┌────────

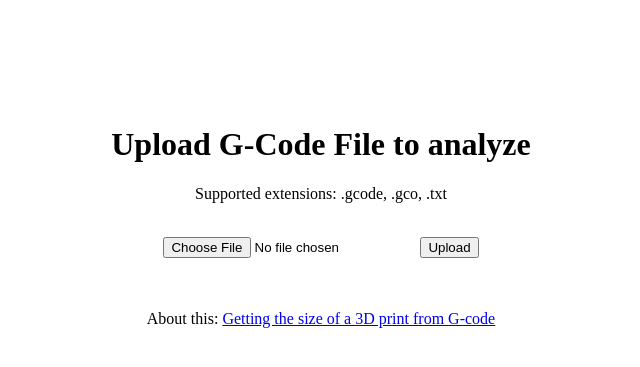
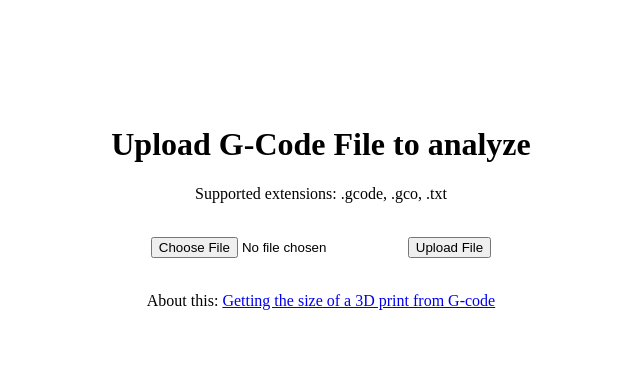
Before and after one commit to luisdamed/Gcode_3Dprint_size, a Flask app: page / in a window 1280 px wide. Shown: the top 367 px of the page, without its empty margins (319-959 px from the left). Run offline with Flask 3, Linux system fonts and the light colour scheme; some libraries are stand-ins or nearby versions.

Commit message:
Add validation for file upload and CSRF key

```diff
--- a/webApp/main.py
+++ b/webApp/main.py
@@ -1,7 +1,11 @@
 import os
-from flask import Flask, flash, request, redirect, url_for, render_template
+from flask import Flask, redirect, url_for, render_template
+from flask_wtf import FlaskForm
+from flask_wtf.file import FileField, FileAllowed, FileRequired
+from wtforms import SubmitField
 from werkzeug.utils import secure_filename
 from gcode_get_size import get_max_size
+import logging
 
 
 UPLOAD_FOLDER = 'uploads'
@@ -10,30 +14,29 @@ ALLOWED_EXTENSIONS = {'txt', 'gco', 'gcode'}
 app = Flask(__name__)
 app.config['UPLOAD_FOLDER'] = UPLOAD_FOLDER
 app.config['MAX_CONTENT_LENGTH'] = 15 * 1000 * 1000
-
+app.config['SECRET_KEY'] = os.urandom(24)
 
 def allowed_file(filename):
     return '.' in filename and \
            filename.rsplit('.', 1)[1].lower() in ALLOWED_EXTENSIONS
 
+class UploadFileForm(FlaskForm):
+    file = FileField("File", validators = [FileRequired(),
+                                           FileAllowed(['txt', 'gco', 'gcode'], 'Gcode only!')])
+    submit = SubmitField("Upload File")
+
+
+
 @app.route('/', methods=['GET', 'POST'])
 def upload_file():
-    if request.method == 'POST':
-        # check if the post request has the file part
-        if 'file' not in request.files:
-            flash('No file part')
-            return redirect(request.url)
-        file = request.files['file']
-        # If the user does not select a file, the browser submits an
-        # empty file without a filename.
-        if file.filename == '':
-            flash('No selected file')
-            return redirect(request.url)
-        if file and allowed_file(file.filename):
-            filename = secure_filename(file.filename)
-            file.save(os.path.join(app.config['UPLOAD_FOLDER'], filename))
-            return redirect(url_for('show_results', name=filename))
-    return render_template("index.html")
+    form = UploadFileForm()
+    if form.validate_on_submit():
+         file = form.file.data
+         logging.info(file)
+         filename = secure_filename(form.file.data.filename)
+         form.file.data.save(os.path.join(app.config['UPLOAD_FOLDER'], filename))
+         return redirect(url_for('show_results', name=filename))
+    return render_template("index.html", form = form)
 
 from flask import send_from_directory
 
@@ -48,6 +51,6 @@ def show_results(name):
                            y_size = y_max,
                            z_size = z_max )
 
-# if __name__ == "__main__":
-#     app.run()
-    # app.run(host="127.0.0.1", port=8080, debug=False)
+if __name__ == "__main__":
+    # app.run()
+    app.run(host="127.0.0.1", port=8080, debug=False)
--- a/webApp/templates/index.html
+++ b/webApp/templates/index.html
@@ -27,7 +27,7 @@
   <body>
     <h1>Upload G-Code File to analyze</h1>
     <p>Supported extensions: .gcode, .gco, .txt</p><br>
-    <form method=post enctype=multipart/form-data>
+    <!-- <form method=post enctype=multipart/form-data>
       <style>
         form {
           text-align: center;
@@ -35,7 +35,17 @@
       </style>
       <input type=file name=file>
       <input type=submit value=Upload>
-    </form><br>
+    </form><br> -->
+    <form method="POST" enctype="multipart/form-data">
+      <style>
+        form {
+          text-align: center;
+        }
+      </style>
+      {{form.hidden_tag()}}
+      {{form.file()}}
+      {{form.submit()}}
+    </form>
     <br>
     <div>
       <p> About this: <a href="https://www.makerluis.com/getting-the-size-of-3d-print-from-gcode/">Getting the size of a
```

└────────

__Activity__
Check every line above for the string "config", and copy the ones that have it.

__Written answer__
 app.config['UPLOAD_FOLDER'] = UPLOAD_FOLDER
 app.config['MAX_CONTENT_LENGTH'] = 15 * 1000 * 1000
+app.config['SECRET_KEY'] = os.urandom(24)
-            file.save(os.path.join(app.config['UPLOAD_FOLDER'], filename))
+         form.file.data.save(os.path.join(app.config['UPLOAD_FOLDER'], filename))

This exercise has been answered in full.